• [Task to carry out]: Filter the entries below, keeping every line that has the word "after".

Top of Records shown

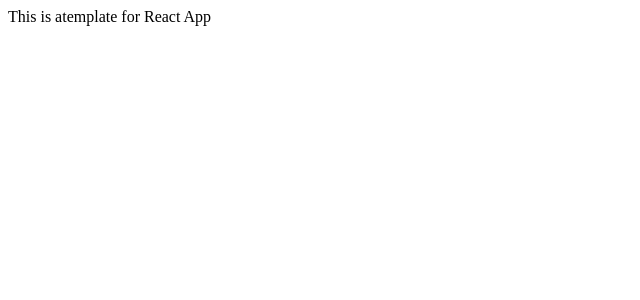
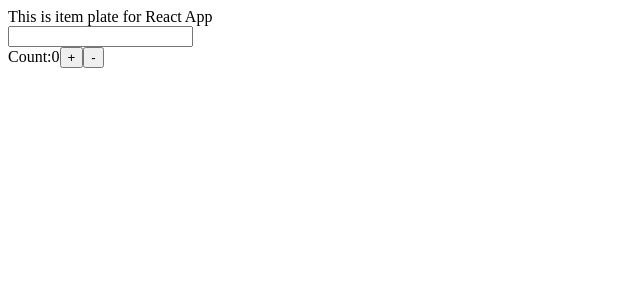
Before and after one commit to ToshifumiIde/React_hooks-101, a React (Create React App) app: page / in a window 1280 px wide. Shown: the top 300 px of the page, without its empty margins (0-640 px from the left). Built offline with nearby package versions, Linux system fonts and the light colour scheme.

Commit message:
create react hooks

```diff
--- a/src/App.js
+++ b/src/App.js
@@ -1,5 +1,31 @@
-import React from "react";
+import React, { useState } from "react";
 
 export const App = () => {
-  return <div className="">This is atemplate for React App</div>;
+  const [value, setValue] = useState("");
+  const [count, setCount] = useState(0);
+  return (
+    <div className="">
+      This is item plate for React App
+      <form action="">
+        <input
+          type="text"
+          value={value}
+          onChange={(e) => {
+            setValue(e.target.value);
+          }}
+        />
+      </form>
+      <div className="">
+        Count:{count}
+        <button
+        // onClick={setCount(count + 1)}
+        >
+          +
+        </button>
+        <button
+        // onClick={}
+        >-</button>
+      </div>
+    </div>
+  );
 };
```
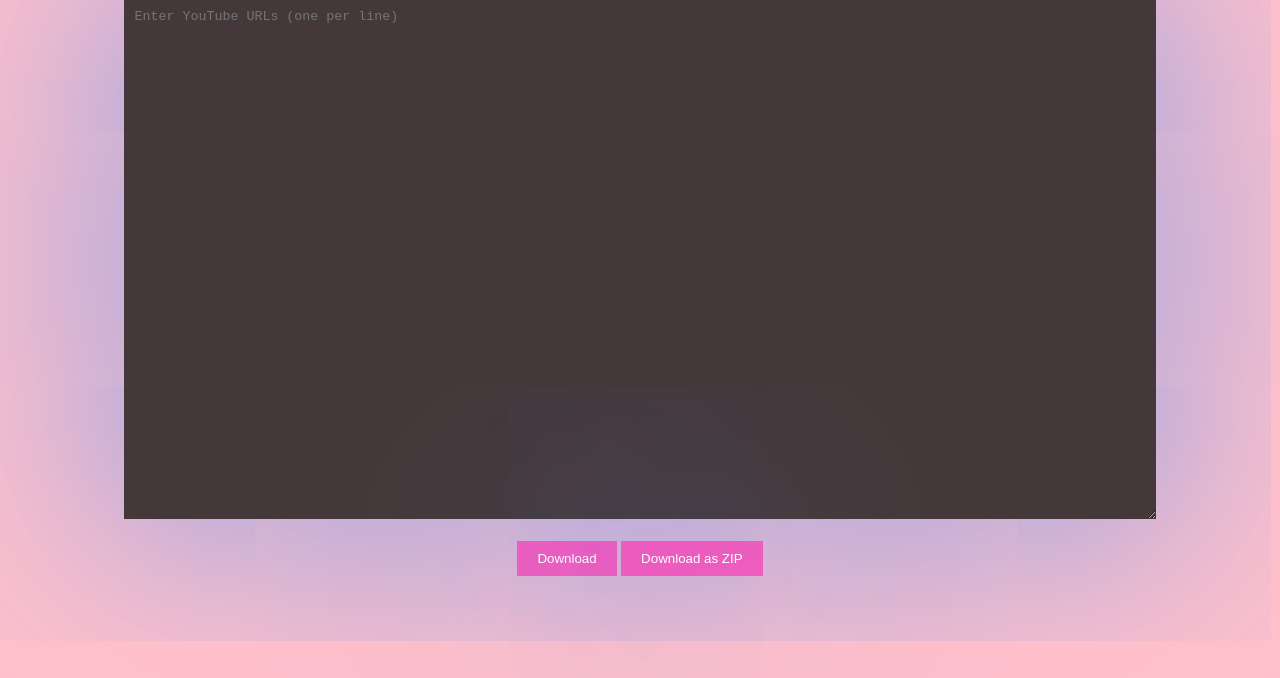
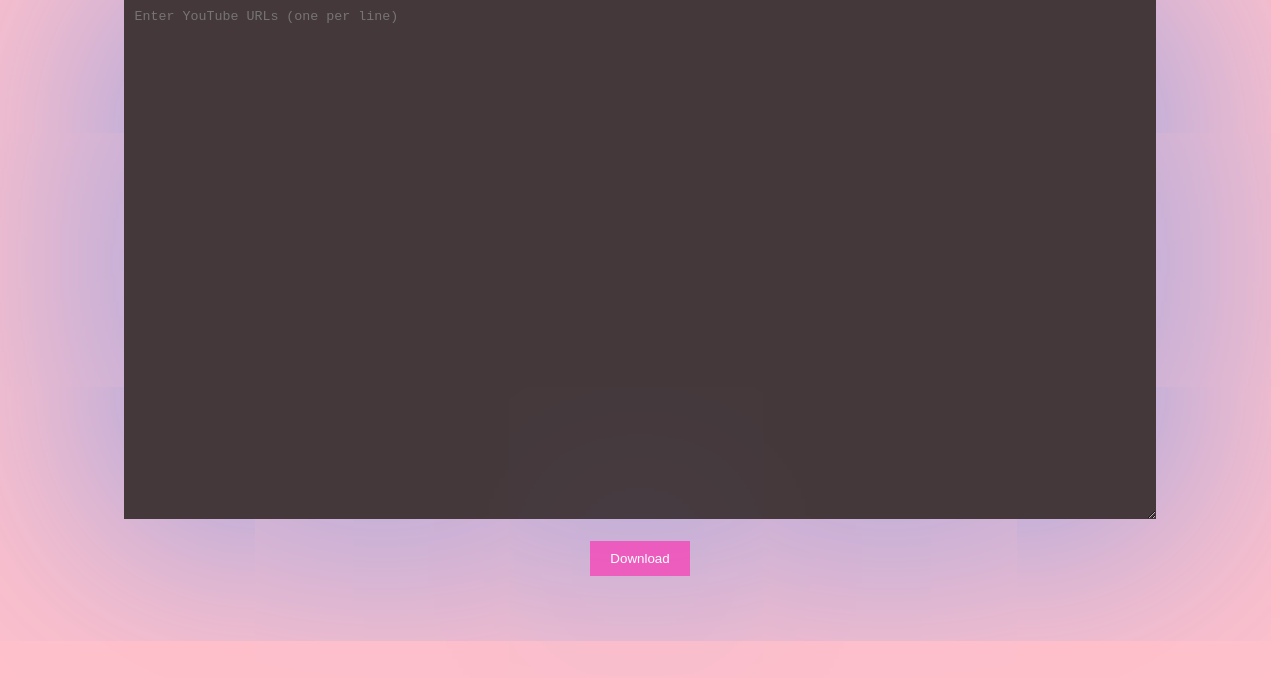
Before and after one commit to shedapython/youtube2wav, a Flask app: page / in a window 1280 px wide. Shown: the part 122-800 px from the top of the page. Run offline with Flask 3, Linux system fonts and the light colour scheme.

Commit message:
fixed bugs updated functionality

```diff
--- a/templates/index.html
+++ b/templates/index.html
@@ -14,7 +14,6 @@
   <h3>$ome$exy$auce4U</h3>
   <textarea id="urls" placeholder="Enter YouTube URLs (one per line)"></textarea><br><br>
   <button onclick="download()">Download</button>
-  <button onclick="downloadZip()">Download as ZIP</button>
   <p id="status"></p>
 
   <script>
```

Bottom of Records shown

• [Reply]:
Before and after one commit to ToshifumiIde/React_hooks-101, a React (Create React App) app: page / in a window 1280 px wide. Shown: the top 300 px of the page, without its empty margins (0-640 px from the left). Built offline with nearby package versions, Linux system fonts and the light colour scheme.
Before and after one commit to shedapython/youtube2wav, a Flask app: page / in a window 1280 px wide. Shown: the part 122-800 px from the top of the page. Run offline with Flask 3, Linux system fonts and the light colour scheme.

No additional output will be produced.